By Alexa Binkowitz
At the end of last year, Sacred Heart University announced the formation of the new Department of Catholic Studies.
This department will work to instill the Catholic Intellectual Tradition more deeply into the university’s core curriculum, while also offering a 15-credit minor in Catholic Studies.
“The central responsibility of the Catholic Studies department is to teach the new two semester ‘Human Journey Seminars: Great Books in the Catholic Intellectual Tradition’ (CIT 201 & 202), which forms a central component of the new core curriculum at Sacred Heart,” said Professor Brent Little, one of the two new full-time professors hired to teach in the Department of Catholic Studies.
The Department of Catholic Studies also attempts to give students a chance to engage with professors and other students in a seminar-style classroom setting, and hopes to stimulate conversation about the great books of the Catholic Intellectual Tradition.
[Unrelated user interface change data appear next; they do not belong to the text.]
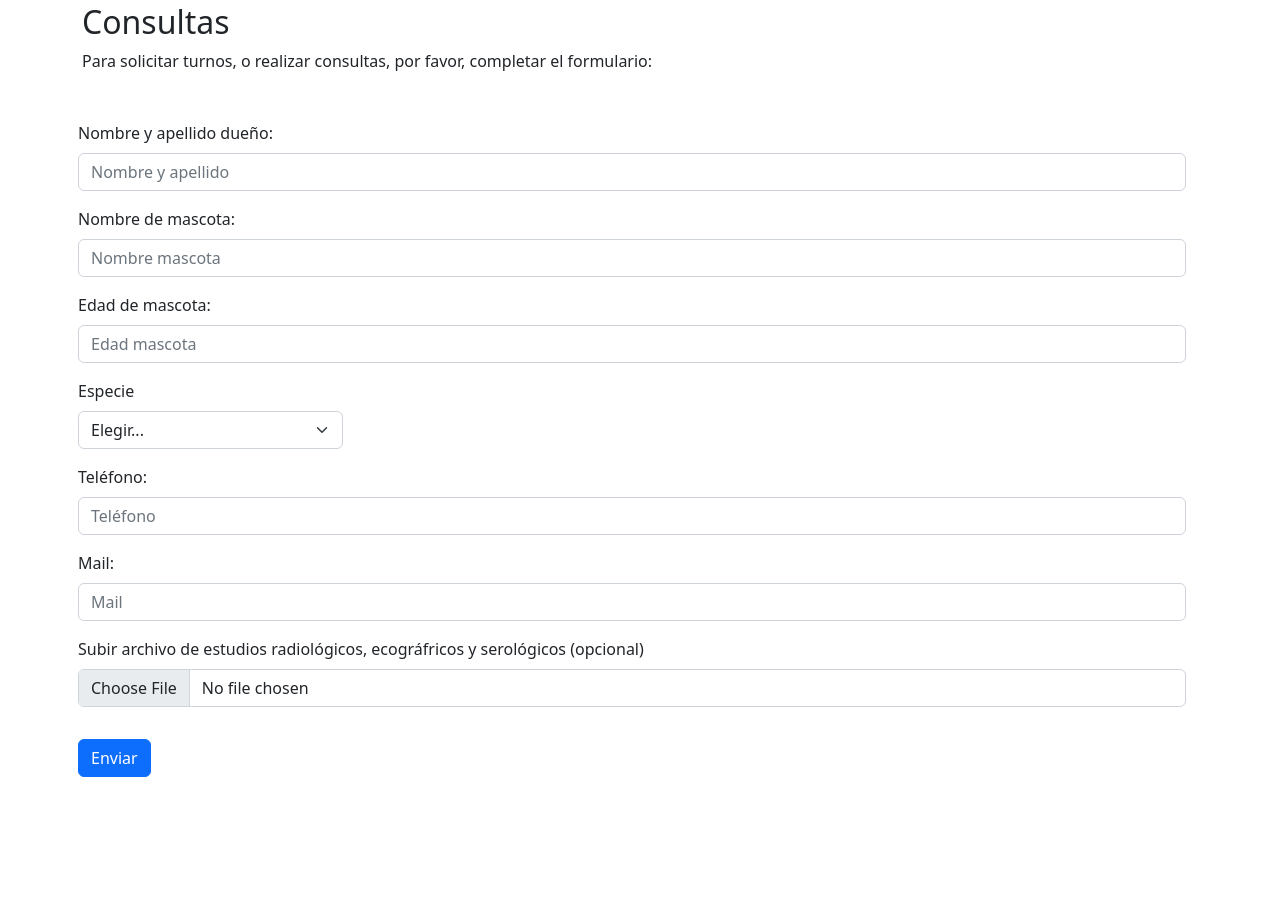
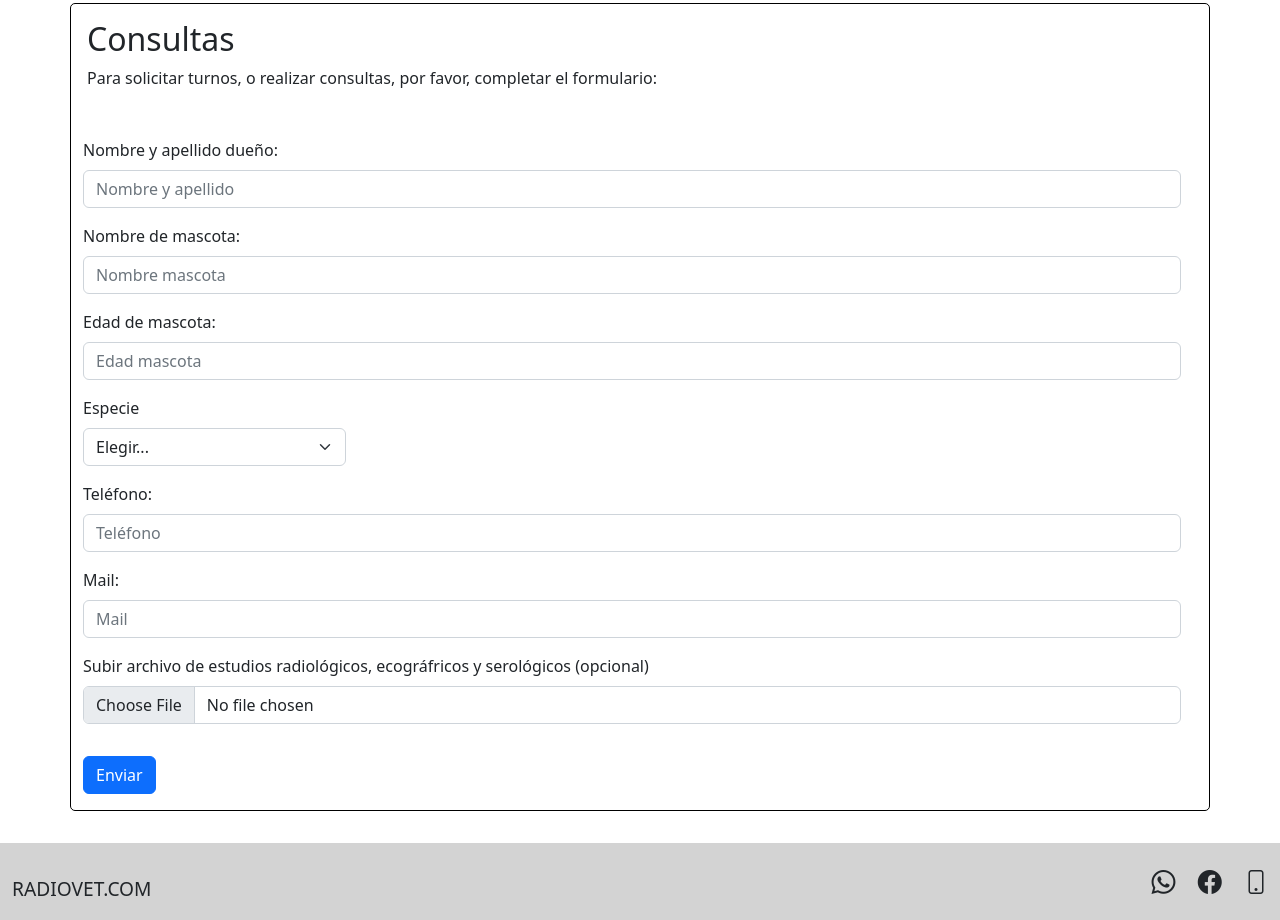
Before and after one commit to spicy097/radiografia-veterinario-ignacio-rodriguez, a plain HTML site: page index.html in a window 1280 px wide. Shown: the part 1024-1944 px from the top of the page. Before the commit the page ends 1801 px from the top, so only its background shows below. Drawn offline with nearby package versions, Linux system fonts and the light colour scheme.

Commit message:
Agregado footer

```diff
--- a/css/style.css
+++ b/css/style.css
@@ -6,7 +6,7 @@
 .contacto-grid-container {
   display: grid;
   grid-template-columns: 1fr 1fr 1fr 1fr 1fr 1fr 1fr;
-  grid-template-rows: auto auto auto auto 1fr 1fr;
+  grid-template-rows: auto auto auto auto auto 1fr;
   grid-template-areas: "index-header index-header index-header index-header index-header index-header index-header"
  "index-section1 index-section1 index-section1 index-section1 index-section1 index-section1 index-section1"
  "index-section2 index-section2 index-section2 index-section2 index-section2 index-section2 index-section2"
@@ -14,9 +14,7 @@
  "index-footer index-footer index-footer index-footer index-footer index-footer index-footer"; }
 
 .index-header {
-  grid-area: index-header;
-  /* display: flex;
-    justify-content: center;*/ }
+  grid-area: index-header; }
   .index-header nav .estilo-nav {
     font-size: 1.5rem; }
 
@@ -46,10 +44,25 @@
 
 .index-section2 {
   grid-area: index-section2;
-  margin-top: 2rem; }
+  margin-top: 2rem;
+  border: 1px black solid;
+  border-radius: 5px;
+  padding: 1rem; }
 
 .index-footer {
-  grid-area: index-footer; }
+  grid-area: index-footer;
+  display: flex;
+  align-items: center;
+  justify-content: space-between;
+  background-color: lightgray;
+  margin-top: 2rem; }
+  .index-footer p {
+    margin-top: 2rem;
+    font-size: 1.2rem; }
+  .index-footer div i {
+    margin-left: 1rem; }
+  .index-footer .footer-redes {
+    font-size: 1.5rem; }
 
 .section1-h1-p {
   display: flex;
--- a/index.html
+++ b/index.html
@@ -82,7 +82,7 @@
                           <option>Otro</option>
                         </select>
                         <div class="invalid-tooltip">
-                          Please select a valid state.
+                          Por favor, elija una especie válida
                         </div>
                       </div>
                     <div class="col-md-12">
@@ -103,7 +103,14 @@
                 </form>
             </div>
         </section>
-        <footer class="index-footer"></footer>
+        <footer class="index-footer container-fluid">
+            <p>RADIOVET.COM</p>
+            <div class="footer-redes">
+                <i class="bi bi-whatsapp"></i>
+                <i class="bi bi-facebook"></i>
+                <i class="bi bi-phone"></i>
+            </div>
+        </footer>
     </div>
 
     <script type="text/javascript">
--- a/scss/main.scss
+++ b/scss/main.scss
@@ -7,7 +7,7 @@
 .contacto-grid-container {
     display: grid;
     grid-template-columns: 1fr 1fr 1fr 1fr 1fr 1fr 1fr;
-    grid-template-rows: auto auto auto auto 1fr 1fr;
+    grid-template-rows: auto auto auto auto auto 1fr;
     grid-template-areas:
         "index-header index-header index-header index-header index-header index-header index-header"
         "index-section1 index-section1 index-section1 index-section1 index-section1 index-section1 index-section1"
@@ -18,8 +18,6 @@
 
 .index-header {
     grid-area: index-header;
-   /* display: flex;
-    justify-content: center;*/
     nav{
         .estilo-nav{
             font-size: 1.5rem;
@@ -29,6 +27,7 @@
 
 .index-section1 {
     grid-area: index-section1;
+
     h1{
         text-align: center;
 
@@ -63,10 +62,30 @@
 .index-section2 {
     grid-area: index-section2;
     margin-top: 2rem;
+    border: 1px black solid;
+    border-radius: 5px;
+    padding: 1rem;
 }
 
 .index-footer {
     grid-area: index-footer;
+    display: flex;
+    align-items: center;
+    justify-content: space-between;
+    background-color: lightgray;
+    margin-top: 2rem;
+    p{
+        margin-top: 2rem;
+        font-size: 1.2rem;
+    }
+    div{
+        i{
+            margin-left: 1rem;
+        }
+    }
+    .footer-redes{
+        font-size: 1.5rem;
+    }
 }
 
 .section1-h1-p{
```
“We are fortunate that Sacred Heart University has joined the ranks of other prominent universities in the United States in establishing a Catholic Studies Department,” said Father Anthony Ciorra, the Associate Vice President for Mission and Catholic Identity. “A Catholic Studies department enriches the entire University community in that it assures that the mission of the university is carried out not only in the curriculum, but in all areas of the University.”
This department will work in collaboration with other departments, such as Campus Ministry and Volunteer Service Learning, in order to give students opportunities to volunteer alongside their peers as well as apply lessons from the CIT seminars in the real world.
“It will embed the university’s mission in the students’ minds and hearts,” said Father Ciorra. “The gift to the students is that they will be exposed to the treasures of a two thousand year tradition and will be given the opportunity to reflect and engage with these great works in such a way that it will make a difference in their lives.”
Students are also getting to experience the CIT seminars for themselves, and are adapting to the conversation-based teaching style.
“I love the fact that in the CIT seminars you learn about so much more than Catholicism. You learn about the lives and opinions of others through personal stories shared by those who wish to participate,” said junior Shannon Guerin. “The CIT provides a comfortable atmosphere to learn how to deeply explore a text and find a way to relate to it when you never thought you could.”
Through the seminar-style teaching, professors are more able to connect with students and allow them to understand texts in their own way.
“I do not expect all of the students to walk out of the seminars agreeing with one another, or with me. Students bring a spiritual depth and possess spiritual insights and questions, but sometimes have not had the space to explore their spirituality,” said Little. “I hope the seminars allow them to develop their spirituality in dialogue with others, their values, their personal beliefs about the purpose of life, and the problem of evil, regardless of their personal religious or philosophical beliefs.”
The department has also established a film series and a new annual lecture series, which will hopefully tie the texts discussed in the CIT seminars, specific films and guest speakers together.
“The CIT is definitely a vital part of the university. The beauty of the class is that it gets you out of your specified major, allowing you to make friends that you probably would not have otherwise made,” said Guerin. “The class also provides you with experiences and opinions that you might not have otherwise explored.”
The first screening of the film series occured on Oct. 18 at 7 p.m. in the Schine Theatre, and showed “The Mission,” an award-winning film about martyrs, heroes, innocence, guilt and redemption.
Bishop Frank Caggiano will also speak on behalf of the department on March 21 at 7 p.m., starting a conversation about the Catholic Intellectual Tradition in contemporary culture for the annual Bergoglio Lecture in honor of Pope Francis.
“Sacred Heart’s mission, as a Catholic educational institution, is to educate the whole person,” said Professor Little. “This includes not only the skills necessary to prepare a person for the job market, but also includes an education during which a person can grow spiritually and has space to reflect on their values, such as what it means to live a good, meaningful life, and the importance of service to others.”